Corridor Pediatrics in Hays County stopped accepting most Blue Cross and Blue Shield Medicaid plans as of Dec. 31, but continues to accept Superior HealthPlan and Dell Children’s Health Plan.
“If you look at the income physicians are traditionally making, pediatricians are second to the lowest after family practice. I didn’t go into this field for money. I genuinely care for my patients and find value with working with families and watching the kids grow and thrive,” said Angela Black, a pediatrician for Corridor. “Nevertheless, we have to pay to keep our health care business running and pay our nurses.”
The pediatric group has about 40 employees, including physicians.
Corridor Pediatrics officials said Blue Cross and Blue Shield initially didn’t pay 300 to 500 claims — the average claim is about $100 — over the years, said Michelle Comstock, the practice’s business manager. Blue Cross and Blue Shield eventually paid the claims but created an administrative nightmare, Comstock said.
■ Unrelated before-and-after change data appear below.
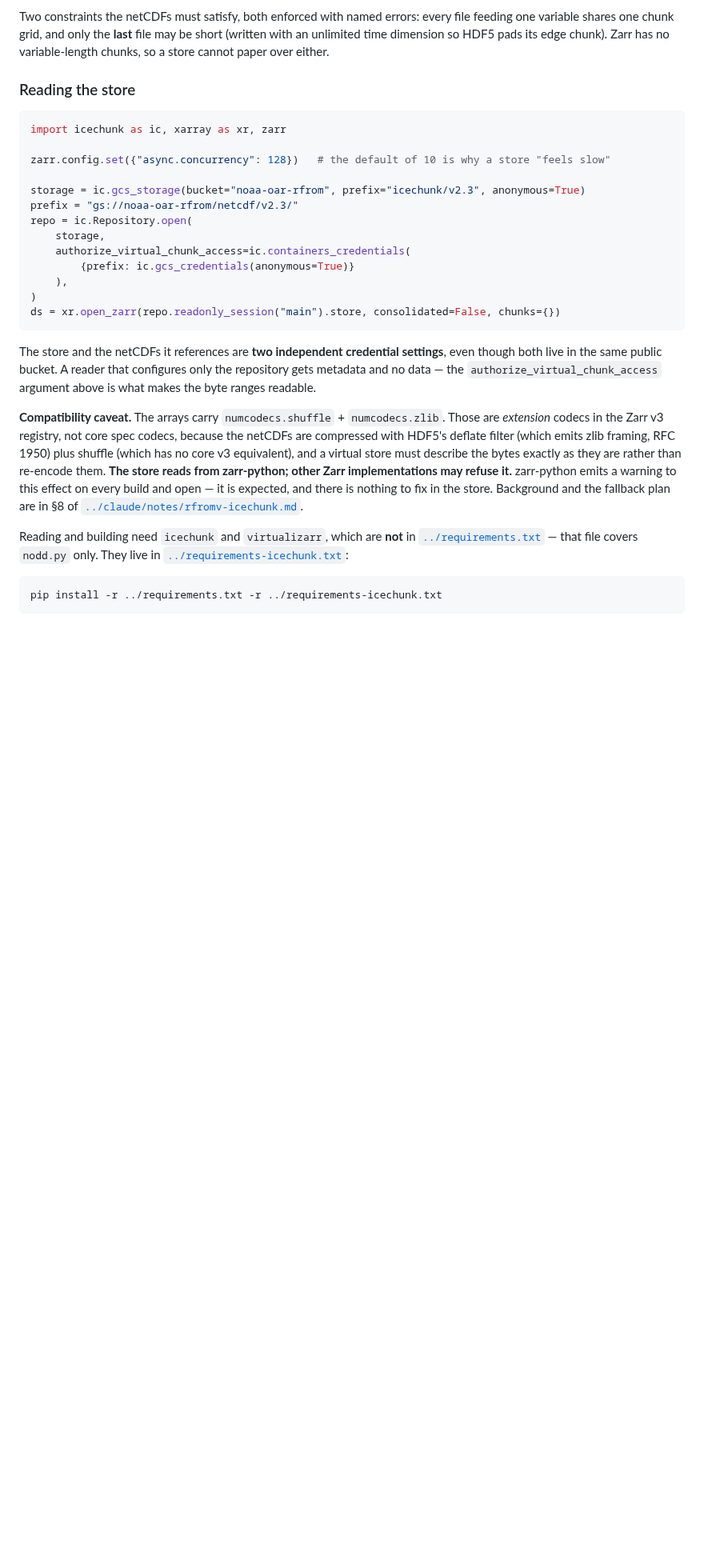
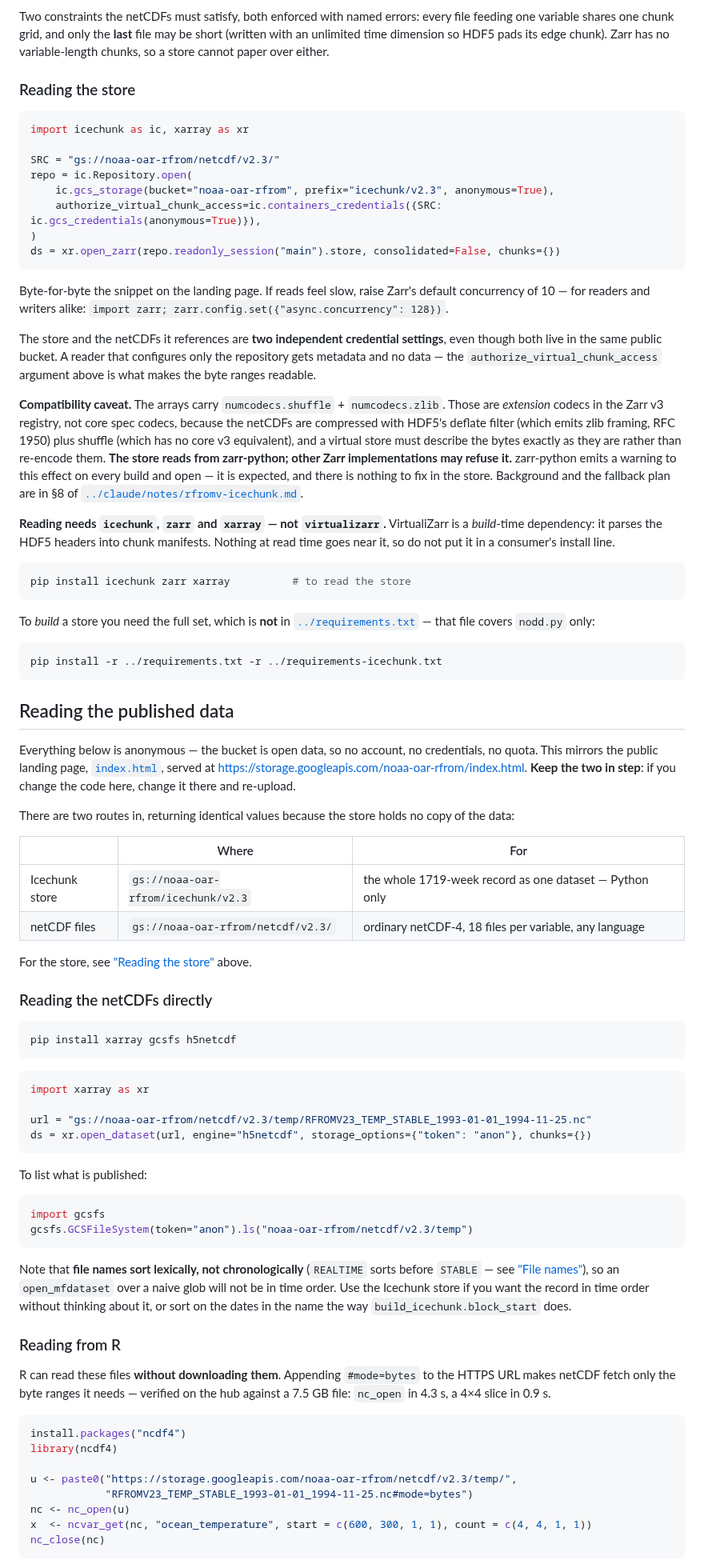
Before and after one commit to nmfs-opensci/gobai-rfrom-icechunks, a Markdown page: RFROMV/README.md, the part around one of its changes. Shown at 80% size. GitHub-like rendering; blank space fills up the shorter version.

Commit message:
README: mirror the landing page's reader instructions (issue #27)
Adds a "Reading the published data" section covering the two routes into the
bucket, the netCDF path with xarray, and the R path -- so the producer-side
README carries the same instructions as the public landing page rather than
sending people to a URL. Links to the live page from the intro and from the
index.html entry under Deliverables.

Two corrections to what was already there:

- "Reading and building need icechunk and virtualizarr" was wrong for reading.
  VirtualiZarr parses HDF5 headers into chunk manifests at BUILD time; nothing
  at read time touches it. A consumer needs icechunk, zarr and xarray, and the
  README now gives that install line separately from the build one.
- The Icechunk snippet is now byte-identical to the page's, so there is one
  canonical form instead of two that can drift. The async.concurrency tip moved
  out of the snippet into a note beneath it.

Every Python block in the README was executed and every code block was compared
against the page's: all five now match exactly or as a deliberate variant.
index.html in the bucket is byte-identical to the copy on this branch.

Co-Authored-By: Claude Opus 5 (1M context) <noreply@anthropic.com>
Claude-Session: https://claude.ai/code/session_01XxQhs7Tc2XGQ2rPSLX8qCA

````diff
--- a/RFROMV/README.md
+++ b/RFROMV/README.md
@@ -207,20 +213,19 @@ chunk). Zarr has no variable-length chunks, so a store cannot paper over either.
 ### Reading the store
 
 ```python
-import icechunk as ic, xarray as xr, zarr
+import icechunk as ic, xarray as xr
 
-zarr.config.set({"async.concurrency": 128})   # the default of 10 is why a store "feels slow"
-
-storage = ic.gcs_storage(bucket="noaa-oar-rfrom", prefix="icechunk/v2.3", anonymous=True)
-prefix = "gs://noaa-oar-rfrom/netcdf/v2.3/"
+SRC = "gs://noaa-oar-rfrom/netcdf/v2.3/"
 repo = ic.Repository.open(
-    storage,
-    authorize_virtual_chunk_access=ic.containers_credentials(
-        {prefix: ic.gcs_credentials(anonymous=True)}
-    ),
+    ic.gcs_storage(bucket="noaa-oar-rfrom", prefix="icechunk/v2.3", anonymous=True),
+    authorize_virtual_chunk_access=ic.containers_credentials({SRC: ic.gcs_credentials(anonymous=True)}),
 )
 ds = xr.open_zarr(repo.readonly_session("main").store, consolidated=False, chunks={})
 ```
+
+Byte-for-byte the snippet on the landing page. If reads feel slow, raise Zarr's
+default concurrency of 10 — for readers and writers alike:
+`import zarr; zarr.config.set({"async.concurrency": 128})`.
 
 The store and the netCDFs it references are **two independent credential
 settings**, even though both live in the same public bucket. A reader that
@@ -239,10 +244,80 @@ open — it is expected, and there is nothing to fix in the store. Background an
 the fallback plan are in §8 of
 [`../claude/notes/rfromv-icechunk.md`](../claude/notes/rfromv-icechunk.md).
 
-Reading and building need `icechunk` and `virtualizarr`, which are **not** in
-[`../requirements.txt`](../requirements.txt) — that file covers `nodd.py` only.
-They live in [`../requirements-icechunk.txt`](../requirements-icechunk.txt):
+**Reading needs `icechunk`, `zarr` and `xarray` — not `virtualizarr`.**
+VirtualiZarr is a *build*-time dependency: it parses the HDF5 headers into chunk
+manifests. Nothing at read time goes near it, so do not put it in a consumer's
+install line.
+
+```sh
+pip install icechunk zarr xarray          # to read the store
+```
+
+To *build* a store you need the full set, which is **not** in
+[`../requirements.txt`](../requirements.txt) — that file covers `nodd.py` only:
 
 ```sh
 pip install -r ../requirements.txt -r ../requirements-icechunk.txt
 ```
+
+## Reading the published data
+
+Everything below is anonymous — the bucket is open data, so no account, no
+credentials, no quota. This mirrors the public landing page,
+[`index.html`](index.html), served at
+<https://storage.googleapis.com/noaa-oar-rfrom/index.html>. **Keep the two in
+step**: if you change the code here, change it there and re-upload.
+
+There are two routes in, returning identical values because the store holds no
+copy of the data:
+
+| | Where | For |
+|---|---|---|
+| Icechunk store | `gs://noaa-oar-rfrom/icechunk/v2.3` | the whole 1719-week record as one dataset — Python only |
+| netCDF files | `gs://noaa-oar-rfrom/netcdf/v2.3/` | ordinary netCDF-4, 18 files per variable, any language |
+
+For the store, see ["Reading the store"](#reading-the-store) above.
+
+### Reading the netCDFs directly
+
+```sh
+pip install xarray gcsfs h5netcdf
+```
+
+```python
+import xarray as xr
+
+url = "gs://noaa-oar-rfrom/netcdf/v2.3/temp/RFROMV23_TEMP_STABLE_1993-01-01_1994-11-25.nc"
+ds = xr.open_dataset(url, engine="h5netcdf", storage_options={"token": "anon"}, chunks={})
+```
+
+To list what is published:
+
+```python
+import gcsfs
+gcsfs.GCSFileSystem(token="anon").ls("noaa-oar-rfrom/netcdf/v2.3/temp")
+```
+
+Note that **file names sort lexically, not chronologically** (`REALTIME` sorts
+before `STABLE` — see ["File names"](#file-names)), so an `open_mfdataset` over a
+naive glob will not be in time order. Use the Icechunk store if you want the
+record in time order without thinking about it, or sort on the dates in the name
+the way `build_icechunk.block_start` does.
+
+### Reading from R
+
+R can read these files **without downloading them**. Appending `#mode=bytes` to
+the HTTPS URL makes netCDF fetch only the byte ranges it needs — verified on the
+hub against a 7.5 GB file: `nc_open` in 4.3 s, a 4×4 slice in 0.9 s.
+
+```r
+install.packages("ncdf4")
+library(ncdf4)
+
+u <- paste0("https://storage.googleapis.com/noaa-oar-rfrom/netcdf/v2.3/temp/",
+            "RFROMV23_TEMP_STABLE_1993-01-01_1994-11-25.nc#mode=bytes")
+nc <- nc_open(u)
+x  <- ncvar_get(nc, "ocean_temperature", start = c(600, 300, 1, 1), count = c(4, 4, 1, 1))
+nc_close(nc)
+```
+
````
Also changed, not shown: other parts of RFROMV/README.md (+28 -1 lines).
The practice still works with Blue Cross and Blue Shield for a few patients who have special needs.
“This was a two-year process to finally terminate. It’s not like we woke up one day and say we’re done. We were pretty tolerant because we didn’t want to put difficulties on patients,” Comstock said.
Blue Cross and Blue Shield did not comment on the Corridor contract.
‘Opportunities for improvement’
During the May hearing at the Capitol, physical therapists and nursing home providers told lawmakers they also had problems with some managed care organizations reimbursing in a timely manner. Rodney Gray, who owns a company in San Antonio that helps pediatric patients on ventilators make the transition to their homes, said managed care organizations owe him $1.5 million. He received a letter from a managed care organization that indicated the company was overwhelmed by a recent increase in claims, Gray said.
Texas Health and Human Services requires managed care organizations to “adjudicate” 98 percent of claims within 30 days or face fines paid to the agency, but providers have questioned the effectiveness of the policy.
Inadequate payment is among the biggest reasons physicians stop accepting Medicaid, which reimburses half of what commercial insurance plans reimburse, said Ryan Van Ramshorst, a pediatrician and chairman of the Medicaid committee for the Texas Medical Association.
“Managed care does present some very unique opportunities which are good. Trying to work together to improve care and making sure we’re using our limited dollars responsibly are important,” Van Ramshorst said. “That being said, there are many opportunities for improvement.”
He applauded Driscoll Health Plan, a managed care organization in South Texas, for paying case managers to go to physicians’ offices to communicate with patients directly.That should be replicated across the state, Van Ramshorst said.
He said state lawmakers should increase payments and eliminate “red tape.”
Hannah Mehta of Protect TX Fragile Kids, a network of 2,000 parents of children on Medicaid, said the state needs to do more to eliminate loopholes that allow managed care organizations to reduce their network of providers, standardize processes and procedures across all managed care organizations, contract with certain providers indefinitely, and protect those who make complaints against managed care organizations.
“There needs to be standards set because right now, it’s like the wild West,” Mehta said.